• Goal of the exercise: Find all the lines in the entries below that hold the word "background" and copy them.

• Supplied data:
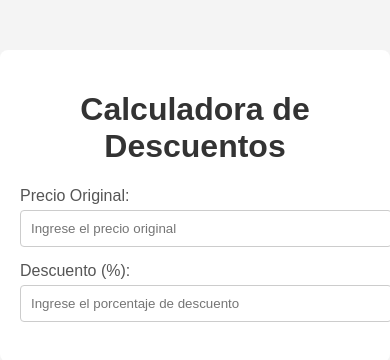
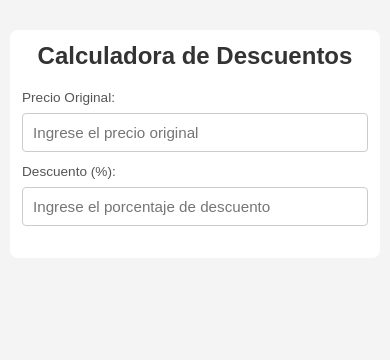
Before and after one commit to KrlitosForever/Calculadora-descuentos, a plain HTML site: page index.html in a window 390 px wide. Drawn offline with Linux system fonts and the light colour scheme.

Commit message:
actualización styles.css

```diff
--- a/styles.css
+++ b/styles.css
@@ -2,38 +2,88 @@ body {
     font-family: Arial, sans-serif;
     background-color: #f4f4f4;
     margin: 0;
+    padding: 15px; /* Padding general para móviles */
+    box-sizing: border-box;
 }
 
 .container {
     max-width: 500px;
-    margin: 50px auto;
+    width: 100%; /* Hace que se ajuste al ancho disponible */
+    margin: 30px auto;
     background: #fff;
-    padding: 20px;
+    padding: 15px;
     border-radius: 8px;
+    box-sizing: border-box; /* Incluye padding en el ancho total */
 }
 
 h1 {
     text-align: center;
     color: #333;
+    font-size: 1.8rem; /* Unidad rem para mejor escalado */
+    margin: 0 0 20px 0;
 }
 
 label {
     display: block;
-    margin-top: 15px;
+    margin-top: 12px;
     color: #555;
+    font-size: 0.9rem;
 }
 
 input[type="number"] {
     width: 100%;
-    padding: 10px;
-    margin-top: 5px;
+    padding: 12px;
+    margin-top: 8px;
     border: 1px solid #ccc;
     border-radius: 4px;
+    font-size: 1rem;
+    box-sizing: border-box;
 }
 
 #resultado {
     text-align: center;
-    margin-top: 20px;
+    margin: 25px 0 10px 0;
     color: #333;
-    font-size: 1.2em;
+    font-size: 1.1rem;
+    line-height: 1.4;
 }
+
+/* Media Queries para dispositivos más pequeños */
+@media (max-width: 480px) {
+    body {
+        padding: 10px;
+    }
+
+    .container {
+        margin: 20px auto;
+        padding: 12px;
+    }
+
+    h1 {
+        font-size: 1.5rem;
+    }
+
+    label {
+        font-size: 0.85rem;
+    }
+
+    input[type="number"] {
+        padding: 10px;
+        font-size: 0.95rem;
+    }
+
+    #resultado {
+        font-size: 1rem;
+        margin: 20px 0;
+    }
+}
+
+@media (max-width: 320px) {
+    .container {
+        margin: 15px auto;
+    }
+
+    h1 {
+        font-size: 1.3rem;
+    }
+}
```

• Answer to this task:
     background-color: #f4f4f4;
     background: #fff;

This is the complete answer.